My friend's response was that, although she certainly would have strongly considered an abortion if she had become pregnant as a student, she no longer saw it as an option for her now that she is in more of a position to make room in her life to have and raise a child. The way she saw it, despite the surprise and possible poor timing, it is much more likely that she would accept it and proceed with starting a family. "You?" she asked.
I could tell that my response surprised her. Or maybe it was just the adamant tone with which I asserted that there was no way I would ever go through with a pregnancy unless I felt absolutely ready to give birth, raise a child, and to take on the gigantic, colossal - almost unfathomable - responsibility of being a mother. I told her that it wouldn't matter if I was happily married. It wouldn't matter if I was filthy rich and knew I would never have a problem providing for a child. It's MY life, MY body, MY choice.
The subject changed naturally, and I barely even noticed her reaction to what I had said, but my friend called me later that evening and had this to say:
"I just wanted to apologize for how I acted at lunch today. If I seemed surprised at what you said, it's because I was. But that's your view and I completely respect it. And I want to make sure that you know that if you were ever in that position, you would have my full support and friendship, no matter what. You're right. You are the only one who can make that choice for yourself."
I have to tell you, I was totally touched. I really hadn't given our conversation that much thought, and I really hadn't been concerned about my friend's reaction. I knew from previous conversations about reproductive issues that she is staunchly pro-choice and that she's the type of person I would feel like I could count on if I was ever in a tough situation. But, even so, it felt really good to hear that. Really good. It made me want to call up every single girl and woman I love and tell them I fully support them in the personal decisions they are making and will make about their bodies.
But, as women, we unfortunately have a lot more to worry about than whether or not our close friends will support our decisions. We need to fight vehemently to make sure that every woman - regardless of age, race, class, sexuality, size, or ability -- has both the LEGAL RIGHT and ACCESS to a full array of reproductive choices including abortion. We need to not only recognize the importance of Roe v. Wade and the right to choice as it appears on paper, but to never give up fighting for all women to actually have access to the choices the law is supposed to guarantee. Access that women can afford. Access that is recognized by insurance companies. Access without age limits and parental notifications. Access without waiting periods. Access without mandatory counseling. Access that doesn't involve having to find transportation to another city or state. Access without protesters attacking clinics, threatening doctors and patients, or keeping clinics from being built in the first place.
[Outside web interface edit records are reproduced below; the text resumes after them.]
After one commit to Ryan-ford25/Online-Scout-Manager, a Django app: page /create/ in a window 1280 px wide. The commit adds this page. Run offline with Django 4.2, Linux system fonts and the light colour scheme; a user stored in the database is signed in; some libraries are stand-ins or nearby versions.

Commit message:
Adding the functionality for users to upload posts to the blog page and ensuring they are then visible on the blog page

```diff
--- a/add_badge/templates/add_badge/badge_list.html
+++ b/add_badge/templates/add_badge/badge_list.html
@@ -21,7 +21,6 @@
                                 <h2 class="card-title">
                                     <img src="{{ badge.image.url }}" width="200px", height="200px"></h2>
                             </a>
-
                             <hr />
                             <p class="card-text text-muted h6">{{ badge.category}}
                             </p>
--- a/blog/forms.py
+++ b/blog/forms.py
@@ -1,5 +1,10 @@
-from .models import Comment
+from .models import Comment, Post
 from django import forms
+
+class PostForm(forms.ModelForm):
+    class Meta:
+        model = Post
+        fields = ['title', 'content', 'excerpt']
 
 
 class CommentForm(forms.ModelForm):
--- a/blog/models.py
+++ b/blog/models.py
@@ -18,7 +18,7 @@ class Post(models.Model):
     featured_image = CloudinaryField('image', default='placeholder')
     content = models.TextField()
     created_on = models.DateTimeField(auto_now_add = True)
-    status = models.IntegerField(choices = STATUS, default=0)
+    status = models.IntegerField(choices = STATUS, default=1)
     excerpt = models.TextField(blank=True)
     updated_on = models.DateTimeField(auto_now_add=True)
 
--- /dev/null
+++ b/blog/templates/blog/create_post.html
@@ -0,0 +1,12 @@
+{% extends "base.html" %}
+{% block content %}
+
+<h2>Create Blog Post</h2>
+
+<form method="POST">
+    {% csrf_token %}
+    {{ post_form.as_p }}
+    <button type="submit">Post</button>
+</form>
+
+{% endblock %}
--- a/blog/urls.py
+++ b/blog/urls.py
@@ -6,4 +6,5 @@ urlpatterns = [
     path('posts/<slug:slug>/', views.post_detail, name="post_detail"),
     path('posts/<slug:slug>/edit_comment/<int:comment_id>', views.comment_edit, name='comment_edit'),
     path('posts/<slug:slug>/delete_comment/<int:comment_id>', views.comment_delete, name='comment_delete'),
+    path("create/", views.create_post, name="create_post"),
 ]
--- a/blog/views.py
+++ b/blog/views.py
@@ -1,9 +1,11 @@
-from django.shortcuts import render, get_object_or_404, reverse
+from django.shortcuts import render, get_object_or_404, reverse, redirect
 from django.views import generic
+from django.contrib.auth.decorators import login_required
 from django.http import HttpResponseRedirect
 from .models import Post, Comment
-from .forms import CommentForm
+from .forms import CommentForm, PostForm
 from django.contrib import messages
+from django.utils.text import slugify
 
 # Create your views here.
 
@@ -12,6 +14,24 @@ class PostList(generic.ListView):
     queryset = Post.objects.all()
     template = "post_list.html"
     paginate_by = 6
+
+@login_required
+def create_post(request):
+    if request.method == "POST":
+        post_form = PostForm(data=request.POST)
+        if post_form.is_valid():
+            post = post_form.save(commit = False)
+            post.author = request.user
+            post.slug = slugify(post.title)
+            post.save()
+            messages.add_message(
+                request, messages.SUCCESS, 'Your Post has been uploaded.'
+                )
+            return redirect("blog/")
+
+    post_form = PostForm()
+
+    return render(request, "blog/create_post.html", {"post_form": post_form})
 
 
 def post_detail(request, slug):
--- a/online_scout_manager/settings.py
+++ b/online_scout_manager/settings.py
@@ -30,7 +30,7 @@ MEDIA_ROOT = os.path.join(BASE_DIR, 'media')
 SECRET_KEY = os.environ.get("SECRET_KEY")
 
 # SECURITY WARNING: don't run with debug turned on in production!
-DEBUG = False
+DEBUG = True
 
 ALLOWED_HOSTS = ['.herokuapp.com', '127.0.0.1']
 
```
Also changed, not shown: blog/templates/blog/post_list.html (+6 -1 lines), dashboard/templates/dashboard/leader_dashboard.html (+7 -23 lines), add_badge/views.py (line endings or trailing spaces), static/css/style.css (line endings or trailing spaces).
Access without limitations on the types of procedures medical professionals are allowed to provide. Access that never compromises the health and well-being of women.
The 35th Anniversary of Roe v. Wade is certainly something to celebrate. But we still have a long way to go.